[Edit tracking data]
-=-=-=-=-

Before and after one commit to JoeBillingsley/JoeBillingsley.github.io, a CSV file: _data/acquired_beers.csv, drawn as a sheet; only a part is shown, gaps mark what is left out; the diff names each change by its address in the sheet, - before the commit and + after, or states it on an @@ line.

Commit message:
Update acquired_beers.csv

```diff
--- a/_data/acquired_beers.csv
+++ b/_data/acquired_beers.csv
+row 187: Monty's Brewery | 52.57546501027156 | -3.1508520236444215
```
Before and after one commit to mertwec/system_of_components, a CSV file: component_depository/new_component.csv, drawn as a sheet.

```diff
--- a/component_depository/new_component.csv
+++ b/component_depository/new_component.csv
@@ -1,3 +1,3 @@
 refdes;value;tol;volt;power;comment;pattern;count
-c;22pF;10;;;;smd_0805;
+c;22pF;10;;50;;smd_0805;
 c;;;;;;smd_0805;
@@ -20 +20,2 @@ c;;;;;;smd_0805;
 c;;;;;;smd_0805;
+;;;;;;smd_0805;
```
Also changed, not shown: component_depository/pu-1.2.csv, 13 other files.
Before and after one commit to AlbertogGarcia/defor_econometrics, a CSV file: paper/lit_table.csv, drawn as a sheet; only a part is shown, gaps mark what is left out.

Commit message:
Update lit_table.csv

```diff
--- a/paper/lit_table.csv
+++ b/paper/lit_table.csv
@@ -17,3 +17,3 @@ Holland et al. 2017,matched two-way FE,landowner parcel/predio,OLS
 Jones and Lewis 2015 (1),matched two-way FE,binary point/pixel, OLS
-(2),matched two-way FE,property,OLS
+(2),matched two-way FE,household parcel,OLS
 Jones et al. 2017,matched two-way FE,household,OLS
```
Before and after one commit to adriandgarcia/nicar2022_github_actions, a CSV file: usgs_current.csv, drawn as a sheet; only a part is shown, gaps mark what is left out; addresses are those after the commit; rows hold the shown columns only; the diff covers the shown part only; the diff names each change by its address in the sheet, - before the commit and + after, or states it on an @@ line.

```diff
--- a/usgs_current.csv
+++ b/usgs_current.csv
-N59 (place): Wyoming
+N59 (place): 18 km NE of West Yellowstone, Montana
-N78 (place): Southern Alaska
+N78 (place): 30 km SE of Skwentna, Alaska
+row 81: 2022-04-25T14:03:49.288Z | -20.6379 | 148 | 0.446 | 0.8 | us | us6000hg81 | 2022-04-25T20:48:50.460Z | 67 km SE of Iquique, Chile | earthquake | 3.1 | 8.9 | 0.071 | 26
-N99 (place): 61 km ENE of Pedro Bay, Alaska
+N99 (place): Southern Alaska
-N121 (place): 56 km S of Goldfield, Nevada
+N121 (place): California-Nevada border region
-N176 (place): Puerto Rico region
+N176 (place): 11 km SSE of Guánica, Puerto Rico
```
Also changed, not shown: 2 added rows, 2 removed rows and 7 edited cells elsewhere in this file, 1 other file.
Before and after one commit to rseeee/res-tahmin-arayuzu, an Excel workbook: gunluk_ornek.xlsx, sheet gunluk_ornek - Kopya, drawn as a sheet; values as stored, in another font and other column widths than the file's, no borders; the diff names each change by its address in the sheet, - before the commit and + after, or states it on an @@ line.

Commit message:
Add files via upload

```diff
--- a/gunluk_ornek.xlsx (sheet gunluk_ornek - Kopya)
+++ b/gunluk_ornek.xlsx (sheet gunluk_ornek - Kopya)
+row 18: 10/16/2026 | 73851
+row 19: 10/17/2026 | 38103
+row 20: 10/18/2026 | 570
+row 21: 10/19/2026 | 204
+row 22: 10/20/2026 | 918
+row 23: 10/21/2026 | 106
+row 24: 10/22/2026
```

-=-=-=-=-

**Exercise objective:**
Search the data for "sheet". Copy every line that has it.

**Exercise output:**
Before and after one commit to JoeBillingsley/JoeBillingsley.github.io, a CSV file: _data/acquired_beers.csv, drawn as a sheet; only a part is shown, gaps mark what is left out; the diff names each change by its address in the sheet, - before the commit and + after, or states it on an @@ line.
Before and after one commit to mertwec/system_of_components, a CSV file: component_depository/new_component.csv, drawn as a sheet.
Before and after one commit to AlbertogGarcia/defor_econometrics, a CSV file: paper/lit_table.csv, drawn as a sheet; only a part is shown, gaps mark what is left out.
Before and after one commit to adriandgarcia/nicar2022_github_actions, a CSV file: usgs_current.csv, drawn as a sheet; only a part is shown, gaps mark what is left out; addresses are those after the commit; rows hold the shown columns only; the diff covers the shown part only; the diff names each change by its address in the sheet, - before the commit and + after, or states it on an @@ line.
Before and after one commit to rseeee/res-tahmin-arayuzu, an Excel workbook: gunluk_ornek.xlsx, sheet gunluk_ornek - Kopya, drawn as a sheet; values as stored, in another font and other column widths than the file's, no borders; the diff names each change by its address in the sheet, - before the commit and + after, or states it on an @@ line.
--- a/gunluk_ornek.xlsx (sheet gunluk_ornek - Kopya)
+++ b/gunluk_ornek.xlsx (sheet gunluk_ornek - Kopya)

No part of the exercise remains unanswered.